Wednesday morning Fabian had exciting news for us all. During the night a natural nest on the beach had hatched and that afternoon we were to excavate the nest to see if there were any stragglers left behind and what percentage of the eggs had not hatched.
When we started digging up the nest, we found five hatchlings that were still alive! They had been trapped in the nest unable to make their way out. Under normal conditions they would have died before making it to adulthood, as do about one in a thousand of them, including some hatchlings nearby that were trapped under a log. But now they had been given a second chance at life.
Inside the nest were also 52 eggs that had not hatched, all at various stages of development. Normally, an average of approximately 20% of eggs do not hatch. This can be due to fungal or bacterial infection, genetics or environmental causes. Out of the 52 eggs not hatched in this nest 25 were infected by a fungus.
Hatchling success rate in this nest was very low with only fifteen emerging, and out of those seven had died in the sun. Once Fabian had checked all the eggs and buried them in the sand it was time to see the five survivors to sea. We released them at the high tide mark and watched them make their way towards the waves. As they all disappeared into the sea, expeditioner Sherry called them “amazing fighters”.
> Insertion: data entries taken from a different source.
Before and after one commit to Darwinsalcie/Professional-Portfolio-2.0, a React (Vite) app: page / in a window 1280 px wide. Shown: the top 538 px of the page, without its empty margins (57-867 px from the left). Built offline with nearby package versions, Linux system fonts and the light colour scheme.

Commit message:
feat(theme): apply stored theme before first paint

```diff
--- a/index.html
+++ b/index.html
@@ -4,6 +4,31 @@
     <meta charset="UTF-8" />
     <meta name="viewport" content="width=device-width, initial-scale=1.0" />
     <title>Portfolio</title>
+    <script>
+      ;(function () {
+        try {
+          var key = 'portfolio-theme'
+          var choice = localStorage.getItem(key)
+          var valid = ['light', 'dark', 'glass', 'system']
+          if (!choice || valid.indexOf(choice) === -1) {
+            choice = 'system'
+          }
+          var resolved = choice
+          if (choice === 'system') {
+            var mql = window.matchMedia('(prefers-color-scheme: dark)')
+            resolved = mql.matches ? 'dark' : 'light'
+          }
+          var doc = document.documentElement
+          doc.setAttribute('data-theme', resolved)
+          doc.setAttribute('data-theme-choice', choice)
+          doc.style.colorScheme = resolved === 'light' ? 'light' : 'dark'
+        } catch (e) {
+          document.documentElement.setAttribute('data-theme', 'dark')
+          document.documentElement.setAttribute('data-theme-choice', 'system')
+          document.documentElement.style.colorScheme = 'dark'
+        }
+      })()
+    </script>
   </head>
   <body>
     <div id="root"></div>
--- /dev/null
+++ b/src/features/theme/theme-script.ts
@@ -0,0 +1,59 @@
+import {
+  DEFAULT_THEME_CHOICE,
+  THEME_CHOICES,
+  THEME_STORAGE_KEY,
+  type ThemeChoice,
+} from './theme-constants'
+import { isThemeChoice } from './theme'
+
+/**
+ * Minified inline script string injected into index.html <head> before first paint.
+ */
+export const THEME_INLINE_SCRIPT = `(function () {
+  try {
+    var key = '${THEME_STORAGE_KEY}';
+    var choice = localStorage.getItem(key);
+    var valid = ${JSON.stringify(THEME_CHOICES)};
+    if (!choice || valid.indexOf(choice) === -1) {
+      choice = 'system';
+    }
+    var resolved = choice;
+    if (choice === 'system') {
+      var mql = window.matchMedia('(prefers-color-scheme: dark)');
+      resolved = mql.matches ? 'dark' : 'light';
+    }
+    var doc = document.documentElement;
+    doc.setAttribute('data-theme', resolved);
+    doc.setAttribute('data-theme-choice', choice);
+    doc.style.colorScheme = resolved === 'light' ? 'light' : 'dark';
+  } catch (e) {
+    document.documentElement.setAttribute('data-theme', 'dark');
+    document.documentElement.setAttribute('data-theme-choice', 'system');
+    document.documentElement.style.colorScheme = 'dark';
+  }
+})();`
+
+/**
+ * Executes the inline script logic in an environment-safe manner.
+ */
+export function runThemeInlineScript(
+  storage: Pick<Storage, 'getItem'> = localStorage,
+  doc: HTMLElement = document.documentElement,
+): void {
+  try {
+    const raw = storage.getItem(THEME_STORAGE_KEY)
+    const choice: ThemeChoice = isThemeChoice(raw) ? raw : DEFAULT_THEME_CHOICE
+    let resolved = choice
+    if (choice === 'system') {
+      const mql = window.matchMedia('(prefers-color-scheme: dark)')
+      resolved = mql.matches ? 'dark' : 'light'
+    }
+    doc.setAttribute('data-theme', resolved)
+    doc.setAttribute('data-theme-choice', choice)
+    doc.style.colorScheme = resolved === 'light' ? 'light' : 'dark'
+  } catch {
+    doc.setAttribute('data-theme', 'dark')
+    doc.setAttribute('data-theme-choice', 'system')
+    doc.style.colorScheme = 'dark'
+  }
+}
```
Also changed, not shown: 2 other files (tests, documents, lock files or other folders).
The excitement didn’t end there. On Thursday we were told that another nest, which had been relocated from its original nest to a secret spot on the beach before the hatchery was built, had hatched. So we went to dig up the nest to study survival rates, but when we did, we found a full clutch of still viable, but unhatched eggs! As we had already disturbed the nest, we could not rebury them as this would significantly decrease chances of survival. Instead we reverted to the accepted alternative method and placed the eggs in a cooler box and covered them with moist sand. They now live next to the kitchen, and we are all anxious for them to hatch.